Repeat identification: The first step in the computation phase of genome annotation is usually repeated identification and masking. The term "repeat" is used to define two different types of sequences, which can be confusing. Low-complexity sequences, such as homopolymeric nucleotide runs, as well as transposable (mobile) elements, such as viruses, long interspersed nuclear elements (LINEs), and short interspersed nucleotide repeats (SINRs), are examples. Eukaryotic genomes can have a lot of repeats. Furthermore, the borders of these repeats are frequently ill-defined; repeats frequently insert within other repeats, and complete elements are only found on rare occasions. The annotation of the genome is complicated by repeats. They must be identified and annotated, but the tools used to identify repeats are not the same as those used to identify genes to identify the genes of the host genome.
Evidence alignment: Most pipelines align proteins, ESTs, and RNA-seq data to the genome assembly after repeat masking. These sequences involve transcripts and proteins from the organism whose genome is being annotated that have previously been defined. Most pipelines align proteins, ESTs, and RNA-seq data to the genome assembly after repeat masking. These sequences involve transcripts and proteins from the organism whose genome is being annotated that have previously been defined.
Ab initio gene prediction: Gene predictors revolutionized genome analysis when they first became accessible in the 1990s even though they supplied a quick and easy way to recognize genes in assembled DNA sequences. These tools are known as ab initio gene predictors because they identify genes and evaluate their intron-exon structures using mathematical models rather than external evidence (such as EST and protein alignments).
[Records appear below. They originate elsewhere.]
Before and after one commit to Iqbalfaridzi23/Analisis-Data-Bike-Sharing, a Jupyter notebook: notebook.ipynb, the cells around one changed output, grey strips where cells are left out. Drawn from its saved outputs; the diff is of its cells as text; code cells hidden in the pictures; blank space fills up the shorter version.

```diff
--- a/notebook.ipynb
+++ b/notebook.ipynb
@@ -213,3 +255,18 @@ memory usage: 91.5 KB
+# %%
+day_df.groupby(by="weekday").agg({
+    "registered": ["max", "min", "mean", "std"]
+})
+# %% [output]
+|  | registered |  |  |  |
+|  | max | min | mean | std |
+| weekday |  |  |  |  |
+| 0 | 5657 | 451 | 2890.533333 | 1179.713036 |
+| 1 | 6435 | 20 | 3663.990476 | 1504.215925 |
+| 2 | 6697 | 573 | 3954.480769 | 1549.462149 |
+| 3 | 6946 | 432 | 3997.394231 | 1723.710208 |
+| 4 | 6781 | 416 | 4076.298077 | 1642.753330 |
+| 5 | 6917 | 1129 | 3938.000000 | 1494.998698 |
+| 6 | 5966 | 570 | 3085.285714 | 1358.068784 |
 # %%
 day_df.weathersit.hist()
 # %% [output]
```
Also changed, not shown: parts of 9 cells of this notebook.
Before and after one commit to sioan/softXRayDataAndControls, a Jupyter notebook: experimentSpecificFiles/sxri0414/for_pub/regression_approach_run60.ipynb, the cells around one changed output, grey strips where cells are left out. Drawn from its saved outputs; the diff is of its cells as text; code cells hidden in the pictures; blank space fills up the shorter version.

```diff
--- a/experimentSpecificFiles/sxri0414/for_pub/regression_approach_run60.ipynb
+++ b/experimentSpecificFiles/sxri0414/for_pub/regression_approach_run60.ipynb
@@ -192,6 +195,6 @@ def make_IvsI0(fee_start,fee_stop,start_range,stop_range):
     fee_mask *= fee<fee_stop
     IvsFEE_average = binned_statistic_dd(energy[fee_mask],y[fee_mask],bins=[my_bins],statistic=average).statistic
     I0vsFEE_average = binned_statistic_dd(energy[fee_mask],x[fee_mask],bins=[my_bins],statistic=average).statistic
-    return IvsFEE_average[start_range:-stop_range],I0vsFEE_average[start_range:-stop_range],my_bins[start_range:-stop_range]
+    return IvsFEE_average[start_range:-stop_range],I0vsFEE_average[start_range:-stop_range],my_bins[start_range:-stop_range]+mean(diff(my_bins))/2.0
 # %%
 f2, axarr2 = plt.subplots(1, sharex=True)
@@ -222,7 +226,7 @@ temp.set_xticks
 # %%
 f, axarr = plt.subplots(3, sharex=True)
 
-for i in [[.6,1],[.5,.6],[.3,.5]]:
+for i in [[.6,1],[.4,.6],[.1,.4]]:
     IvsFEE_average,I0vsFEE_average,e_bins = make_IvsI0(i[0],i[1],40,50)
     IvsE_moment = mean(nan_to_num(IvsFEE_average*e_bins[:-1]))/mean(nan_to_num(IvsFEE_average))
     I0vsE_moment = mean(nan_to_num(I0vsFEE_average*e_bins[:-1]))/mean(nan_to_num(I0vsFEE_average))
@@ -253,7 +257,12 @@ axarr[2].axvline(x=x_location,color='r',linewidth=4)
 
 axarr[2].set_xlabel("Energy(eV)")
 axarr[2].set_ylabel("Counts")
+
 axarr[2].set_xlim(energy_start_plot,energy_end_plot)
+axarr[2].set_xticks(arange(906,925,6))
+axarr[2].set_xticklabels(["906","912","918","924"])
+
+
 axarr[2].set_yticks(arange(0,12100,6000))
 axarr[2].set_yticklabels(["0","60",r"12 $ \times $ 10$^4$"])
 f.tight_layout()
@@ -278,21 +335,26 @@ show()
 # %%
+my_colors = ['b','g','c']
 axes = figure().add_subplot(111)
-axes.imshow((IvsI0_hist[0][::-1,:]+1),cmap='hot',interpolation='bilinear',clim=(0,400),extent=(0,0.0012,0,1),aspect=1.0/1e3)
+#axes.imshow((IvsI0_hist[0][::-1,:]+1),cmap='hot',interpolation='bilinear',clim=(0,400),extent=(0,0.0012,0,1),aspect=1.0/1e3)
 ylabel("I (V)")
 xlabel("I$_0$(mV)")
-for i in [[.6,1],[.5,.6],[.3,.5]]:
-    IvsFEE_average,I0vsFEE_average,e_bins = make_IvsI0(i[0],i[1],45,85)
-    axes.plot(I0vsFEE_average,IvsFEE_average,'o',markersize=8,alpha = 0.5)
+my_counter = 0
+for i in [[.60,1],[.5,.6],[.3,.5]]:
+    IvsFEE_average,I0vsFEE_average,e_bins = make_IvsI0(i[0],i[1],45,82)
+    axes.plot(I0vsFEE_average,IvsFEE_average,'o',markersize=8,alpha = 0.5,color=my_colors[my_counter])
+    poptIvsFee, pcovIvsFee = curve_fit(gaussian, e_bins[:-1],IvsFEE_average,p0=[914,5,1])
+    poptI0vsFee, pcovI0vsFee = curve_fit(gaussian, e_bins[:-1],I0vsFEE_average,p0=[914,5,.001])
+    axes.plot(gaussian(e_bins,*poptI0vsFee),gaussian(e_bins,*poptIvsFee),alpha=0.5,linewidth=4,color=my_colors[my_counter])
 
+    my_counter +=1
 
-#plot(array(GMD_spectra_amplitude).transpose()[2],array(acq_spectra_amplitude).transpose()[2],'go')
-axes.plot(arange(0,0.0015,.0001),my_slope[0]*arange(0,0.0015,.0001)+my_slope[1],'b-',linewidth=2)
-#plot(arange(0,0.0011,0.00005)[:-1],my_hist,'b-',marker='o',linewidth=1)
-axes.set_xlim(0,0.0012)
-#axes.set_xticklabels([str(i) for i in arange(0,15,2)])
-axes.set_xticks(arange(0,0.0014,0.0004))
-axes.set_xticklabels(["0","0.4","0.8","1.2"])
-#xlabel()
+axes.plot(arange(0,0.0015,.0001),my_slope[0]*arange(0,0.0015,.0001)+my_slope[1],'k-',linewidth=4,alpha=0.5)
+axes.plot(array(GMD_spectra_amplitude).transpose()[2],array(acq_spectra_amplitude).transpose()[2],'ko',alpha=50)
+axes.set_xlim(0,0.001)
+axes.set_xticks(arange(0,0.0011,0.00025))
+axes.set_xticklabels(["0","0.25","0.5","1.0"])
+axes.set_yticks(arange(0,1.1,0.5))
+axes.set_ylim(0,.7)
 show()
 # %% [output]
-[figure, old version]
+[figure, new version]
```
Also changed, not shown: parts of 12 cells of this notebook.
Evidence-driven gene prediction: Evidence-driven (as opposed to ab initio) gene prediction is the term used to describe this method. Evidence-driven gene prediction has a lot of potential for improving gene prediction quality in newly sequenced genomes, but it can be difficult to use in practice. ESTs and proteins must first be aligned to the genome, and RNA-seq data, if available, must also be aligned. Splice sites must then be discovered, and the evidence must be post-processed before a data summary can be sent to the gene finder.
The ultimate goal of annotation efforts is to create a final set of gene annotations by combining alignment-based evidence with ab initio gene predictions. This was previously done manually, with human genome annotators reviewing the evidence for each gene to determine intron-exon structures. Although this produces high-quality annotation, it is so time-consuming that smaller genome projects are increasingly being forced to rely on automated annotations due to budget constraints. There are almost as many methods for constructing automated annotations as there are annotation pipelines, but the common thread is that evidence is used to enhance the precision of gene models, usually through a combination of pre- and post-processing.
Eukaryotic genome annotation detects both unknown and rare transcripts, provides quantitative analysis of transcripts, reveals differences in gene expression levels of different samples, and performs structural analysis for discovering variable splicing sites, gene fusions, SNPs, and InDel sites. It is also important for revealing the regulation of gene expression in eukaryotic cells, exploring host-pathogen interaction, and monitor disease progression.